─── Information provided ───

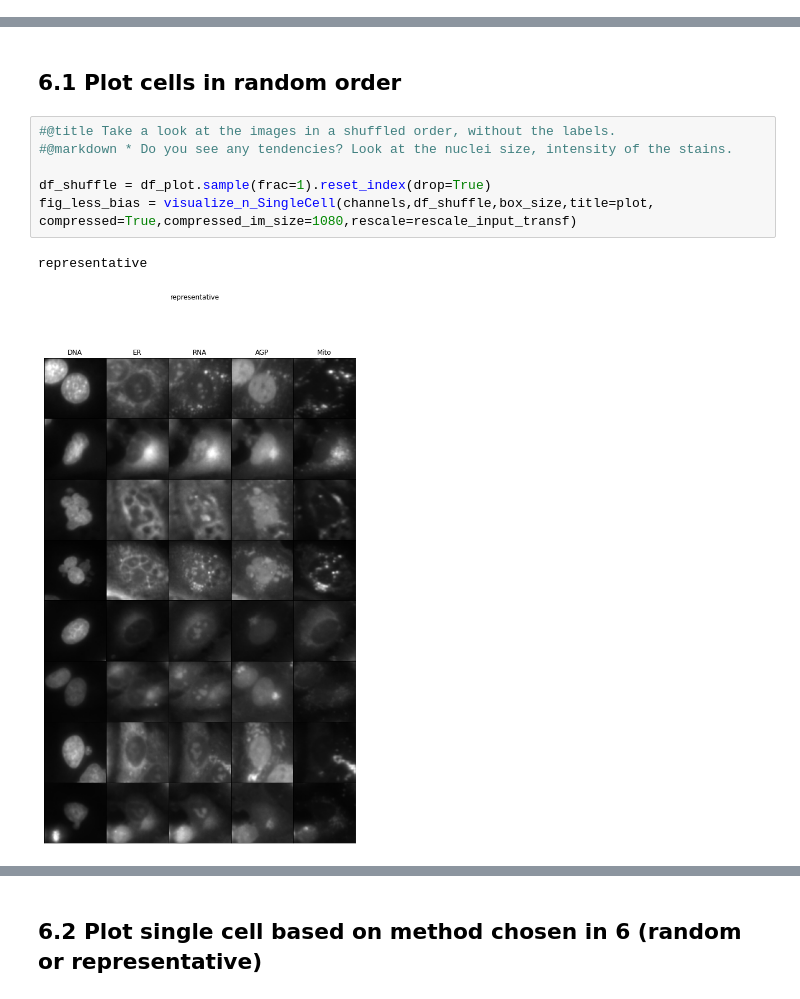
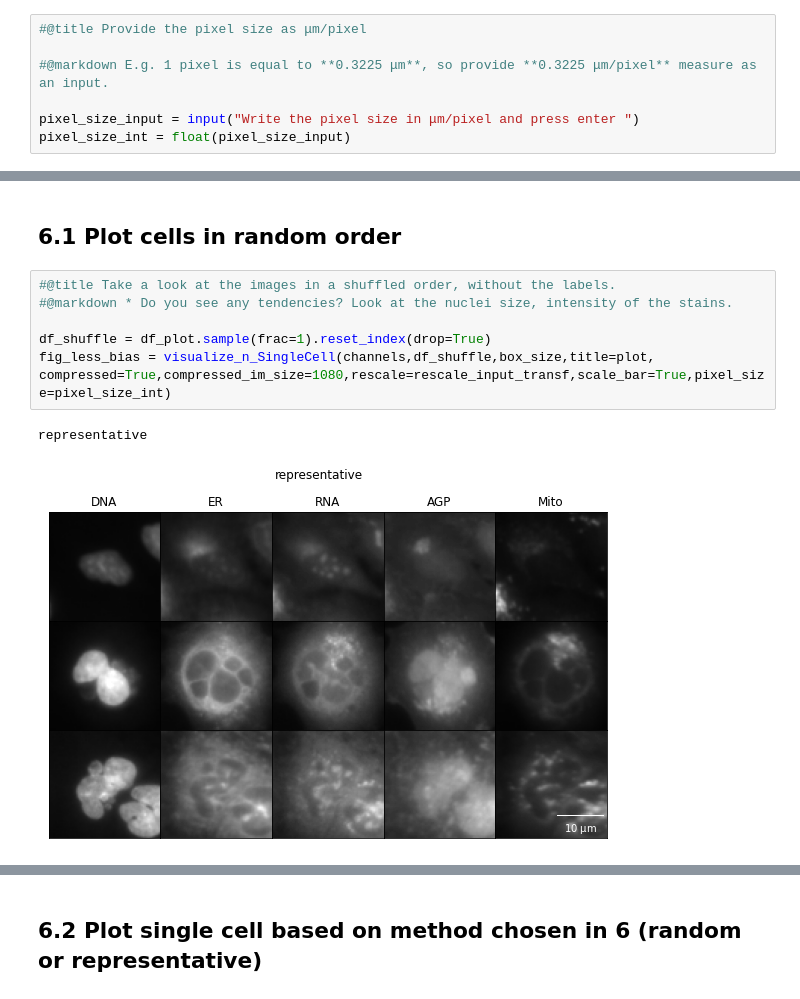
Before and after one commit to ciminilab/2023_Garcia-Fossa_Cruz_CurrentProtocols, a Jupyter notebook: basic_protocol_2/notebook/Basic_Protocol_2.ipynb, the cells around one changed output, grey strips where cells are left out. Saved outputs shown, nothing was run; the diff lists cells and outputs as text.

Commit message:
add scale bar in images. user should provide scale for their images

```diff
--- a/basic_protocol_2/notebook/Basic_Protocol_2.ipynb
+++ b/basic_protocol_2/notebook/Basic_Protocol_2.ipynb
@@ -618,3 +622,10 @@ rescale_input = input("Visualize images with rescaled intensity or not rescaled?
 rescale_input_transf = stringToBool(corr_input)
 # %% [output]
 Visualize images with rescaled intensity or not rescaled? Type yes or no yes
+# %%
+#@title Provide the pixel size as μm/pixel
+
+#@markdown E.g. 1 pixel is equal to **0.3225 μm**, so provide **0.3225 μm/pixel** measure as an input.
+
+pixel_size_input = input("Write the pixel size in μm/pixel and press enter ")
+pixel_size_int = float(pixel_size_input)
@@ -631,13 +644,13 @@ Visualize images with rescaled intensity or not rescaled? Type yes or no yes
 # %%
 #@title Take a look at the images in a shuffled order, without the labels.
 #@markdown * Do you see any tendencies? Look at the nuclei size, intensity of the stains.
 
 df_shuffle = df_plot.sample(frac=1).reset_index(drop=True)
 fig_less_bias = visualize_n_SingleCell(channels,df_shuffle,box_size,title=plot,
-compressed=True,compressed_im_size=1080,rescale=rescale_input_transf)
+compressed=True,compressed_im_size=1080,rescale=rescale_input_transf,scale_bar=True,pixel_size=pixel_size_int)
 # %% [output]
 representative
-[figure, old version]
+[figure, new version]
 # %%
 #@title Now look at the shuffled images with their labels. Can you think of any reasons why some cells are bigger, smaller?
 fig_less_bias = visualize_n_SingleCell(channels,df_shuffle,box_size,title=plot,
```
Also changed, not shown: parts of 11 cells of this notebook, 1 other file.
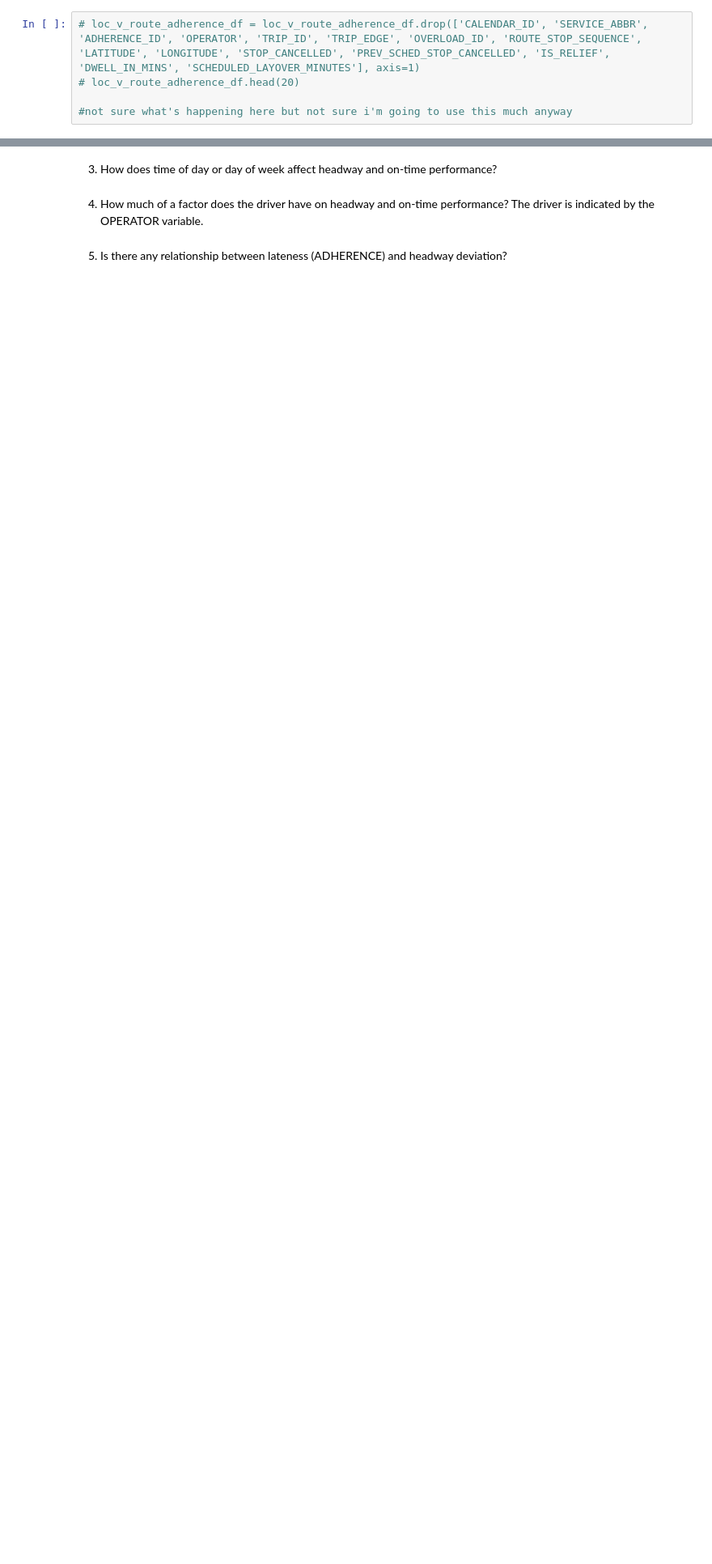
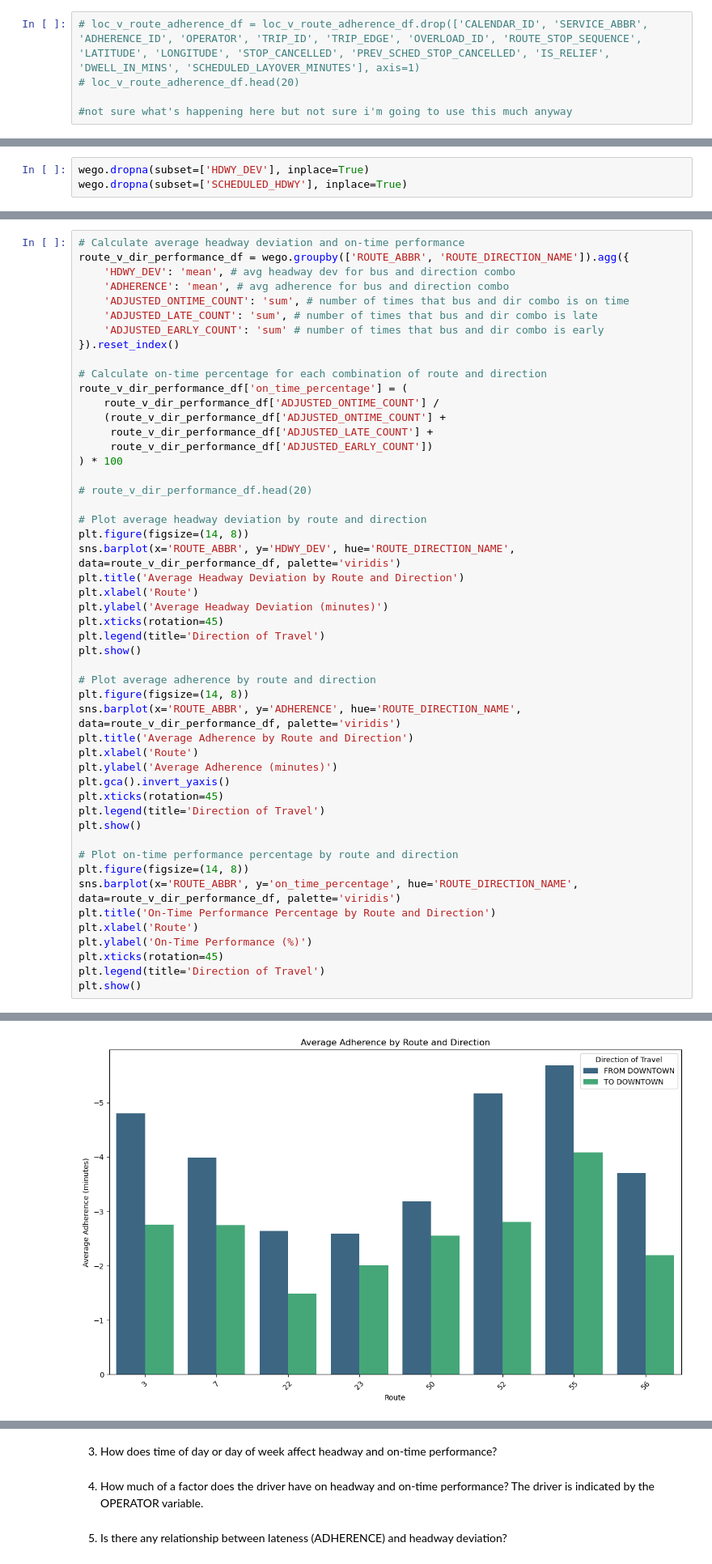
Before and after one commit to NSS-Data-Analytics-Cohort-12/wego-python-da12-python-spice-lattes, a Jupyter notebook: notebooks/Jtoppins_WeGO.ipynb, the cells around one changed output, grey strips where cells are left out. Shown at 81% size. Saved outputs shown, nothing was run; the diff lists cells and outputs as text; blank space fills up the shorter version.

Commit message:
Jtoppins_Wego3

```diff
--- a/notebooks/Jtoppins_WeGO.ipynb
+++ b/notebooks/Jtoppins_WeGO.ipynb
@@ -418,0 +290,3 @@ full_adherence_df.head(20)
+# %%
+wego.dropna(subset=['HDWY_DEV'], inplace=True)
+wego.dropna(subset=['SCHEDULED_HDWY'], inplace=True)
@@ -469,0 +405,51 @@ plt.show()
+# %%
+# Calculate average headway deviation and on-time performance
+route_v_dir_performance_df = wego.groupby(['ROUTE_ABBR', 'ROUTE_DIRECTION_NAME']).agg({
+    'HDWY_DEV': 'mean', # avg headway dev for bus and direction combo
+    'ADHERENCE': 'mean', # avg adherence for bus and direction combo
+    'ADJUSTED_ONTIME_COUNT': 'sum', # number of times that bus and dir combo is on time
+    'ADJUSTED_LATE_COUNT': 'sum', # number of times that bus and dir combo is late
+    'ADJUSTED_EARLY_COUNT': 'sum' # number of times that bus and dir combo is early
+}).reset_index()
+
+# Calculate on-time percentage for each combination of route and direction
+route_v_dir_performance_df['on_time_percentage'] = (
+    route_v_dir_performance_df['ADJUSTED_ONTIME_COUNT'] /
+    (route_v_dir_performance_df['ADJUSTED_ONTIME_COUNT'] +
+     route_v_dir_performance_df['ADJUSTED_LATE_COUNT'] +
+     route_v_dir_performance_df['ADJUSTED_EARLY_COUNT'])
+) * 100
+
+# route_v_dir_performance_df.head(20)
+
+# Plot average headway deviation by route and direction
+plt.figure(figsize=(14, 8))
+sns.barplot(x='ROUTE_ABBR', y='HDWY_DEV', hue='ROUTE_DIRECTION_NAME', data=route_v_dir_performance_df, palette='viridis')
+plt.title('Average Headway Deviation by Route and Direction')
+plt.xlabel('Route')
+plt.ylabel('Average Headway Deviation (minutes)')
+plt.xticks(rotation=45)
+plt.legend(title='Direction of Travel')
+plt.show()
+
+# Plot average adherence by route and direction
+plt.figure(figsize=(14, 8))
+sns.barplot(x='ROUTE_ABBR', y='ADHERENCE', hue='ROUTE_DIRECTION_NAME', data=route_v_dir_performance_df, palette='viridis')
+plt.title('Average Adherence by Route and Direction')
+plt.xlabel('Route')
+plt.ylabel('Average Adherence (minutes)')
+plt.gca().invert_yaxis()
+plt.xticks(rotation=45)
+plt.legend(title='Direction of Travel')
+plt.show()
+
+# Plot on-time performance percentage by route and direction
+plt.figure(figsize=(14, 8))
+sns.barplot(x='ROUTE_ABBR', y='on_time_percentage', hue='ROUTE_DIRECTION_NAME', data=route_v_dir_performance_df, palette='viridis')
+plt.title('On-Time Performance Percentage by Route and Direction')
+plt.xlabel('Route')
+plt.ylabel('On-Time Performance (%)')
+plt.xticks(rotation=45)
+plt.legend(title='Direction of Travel')
+plt.show()
+# %% [output]
@@ -469,0 +457 @@ plt.show()
+[figure, added]
```
Also changed, not shown: parts of 17 cells of this notebook.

───

Print the records word for word and exclude any picture they hold.

Problem solution.
Before and after one commit to ciminilab/2023_Garcia-Fossa_Cruz_CurrentProtocols, a Jupyter notebook: basic_protocol_2/notebook/Basic_Protocol_2.ipynb, the cells around one changed output, grey strips where cells are left out. Saved outputs shown, nothing was run; the diff lists cells and outputs as text.

Commit message:
add scale bar in images. user should provide scale for their images

```diff
--- a/basic_protocol_2/notebook/Basic_Protocol_2.ipynb
+++ b/basic_protocol_2/notebook/Basic_Protocol_2.ipynb
@@ -618,3 +622,10 @@ rescale_input = input("Visualize images with rescaled intensity or not rescaled?
 rescale_input_transf = stringToBool(corr_input)
 # %% [output]
 Visualize images with rescaled intensity or not rescaled? Type yes or no yes
+# %%
+#@title Provide the pixel size as μm/pixel
+
+#@markdown E.g. 1 pixel is equal to **0.3225 μm**, so provide **0.3225 μm/pixel** measure as an input.
+
+pixel_size_input = input("Write the pixel size in μm/pixel and press enter ")
+pixel_size_int = float(pixel_size_input)
@@ -631,13 +644,13 @@ Visualize images with rescaled intensity or not rescaled? Type yes or no yes
 # %%
 #@title Take a look at the images in a shuffled order, without the labels.
 #@markdown * Do you see any tendencies? Look at the nuclei size, intensity of the stains.
 
 df_shuffle = df_plot.sample(frac=1).reset_index(drop=True)
 fig_less_bias = visualize_n_SingleCell(channels,df_shuffle,box_size,title=plot,
-compressed=True,compressed_im_size=1080,rescale=rescale_input_transf)
+compressed=True,compressed_im_size=1080,rescale=rescale_input_transf,scale_bar=True,pixel_size=pixel_size_int)
 # %% [output]
 representative
-[figure, old version]
+[figure, new version]
 # %%
 #@title Now look at the shuffled images with their labels. Can you think of any reasons why some cells are bigger, smaller?
 fig_less_bias = visualize_n_SingleCell(channels,df_shuffle,box_size,title=plot,
```
Also changed, not shown: parts of 11 cells of this notebook, 1 other file.
Before and after one commit to NSS-Data-Analytics-Cohort-12/wego-python-da12-python-spice-lattes, a Jupyter notebook: notebooks/Jtoppins_WeGO.ipynb, the cells around one changed output, grey strips where cells are left out. Shown at 81% size. Saved outputs shown, nothing was run; the diff lists cells and outputs as text; blank space fills up the shorter version.

Commit message:
Jtoppins_Wego3

```diff
--- a/notebooks/Jtoppins_WeGO.ipynb
+++ b/notebooks/Jtoppins_WeGO.ipynb
@@ -418,0 +290,3 @@ full_adherence_df.head(20)
+# %%
+wego.dropna(subset=['HDWY_DEV'], inplace=True)
+wego.dropna(subset=['SCHEDULED_HDWY'], inplace=True)
@@ -469,0 +405,51 @@ plt.show()
+# %%
+# Calculate average headway deviation and on-time performance
+route_v_dir_performance_df = wego.groupby(['ROUTE_ABBR', 'ROUTE_DIRECTION_NAME']).agg({
+    'HDWY_DEV': 'mean', # avg headway dev for bus and direction combo
+    'ADHERENCE': 'mean', # avg adherence for bus and direction combo
+    'ADJUSTED_ONTIME_COUNT': 'sum', # number of times that bus and dir combo is on time
+    'ADJUSTED_LATE_COUNT': 'sum', # number of times that bus and dir combo is late
+    'ADJUSTED_EARLY_COUNT': 'sum' # number of times that bus and dir combo is early
+}).reset_index()
+
+# Calculate on-time percentage for each combination of route and direction
+route_v_dir_performance_df['on_time_percentage'] = (
+    route_v_dir_performance_df['ADJUSTED_ONTIME_COUNT'] /
+    (route_v_dir_performance_df['ADJUSTED_ONTIME_COUNT'] +
+     route_v_dir_performance_df['ADJUSTED_LATE_COUNT'] +
+     route_v_dir_performance_df['ADJUSTED_EARLY_COUNT'])
+) * 100
+
+# route_v_dir_performance_df.head(20)
+
+# Plot average headway deviation by route and direction
+plt.figure(figsize=(14, 8))
+sns.barplot(x='ROUTE_ABBR', y='HDWY_DEV', hue='ROUTE_DIRECTION_NAME', data=route_v_dir_performance_df, palette='viridis')
+plt.title('Average Headway Deviation by Route and Direction')
+plt.xlabel('Route')
+plt.ylabel('Average Headway Deviation (minutes)')
+plt.xticks(rotation=45)
+plt.legend(title='Direction of Travel')
+plt.show()
+
+# Plot average adherence by route and direction
+plt.figure(figsize=(14, 8))
+sns.barplot(x='ROUTE_ABBR', y='ADHERENCE', hue='ROUTE_DIRECTION_NAME', data=route_v_dir_performance_df, palette='viridis')
+plt.title('Average Adherence by Route and Direction')
+plt.xlabel('Route')
+plt.ylabel('Average Adherence (minutes)')
+plt.gca().invert_yaxis()
+plt.xticks(rotation=45)
+plt.legend(title='Direction of Travel')
+plt.show()
+
+# Plot on-time performance percentage by route and direction
+plt.figure(figsize=(14, 8))
+sns.barplot(x='ROUTE_ABBR', y='on_time_percentage', hue='ROUTE_DIRECTION_NAME', data=route_v_dir_performance_df, palette='viridis')
+plt.title('On-Time Performance Percentage by Route and Direction')
+plt.xlabel('Route')
+plt.ylabel('On-Time Performance (%)')
+plt.xticks(rotation=45)
+plt.legend(title='Direction of Travel')
+plt.show()
+# %% [output]
@@ -469,0 +457 @@ plt.show()
+[figure, added]
```
Also changed, not shown: parts of 17 cells of this notebook.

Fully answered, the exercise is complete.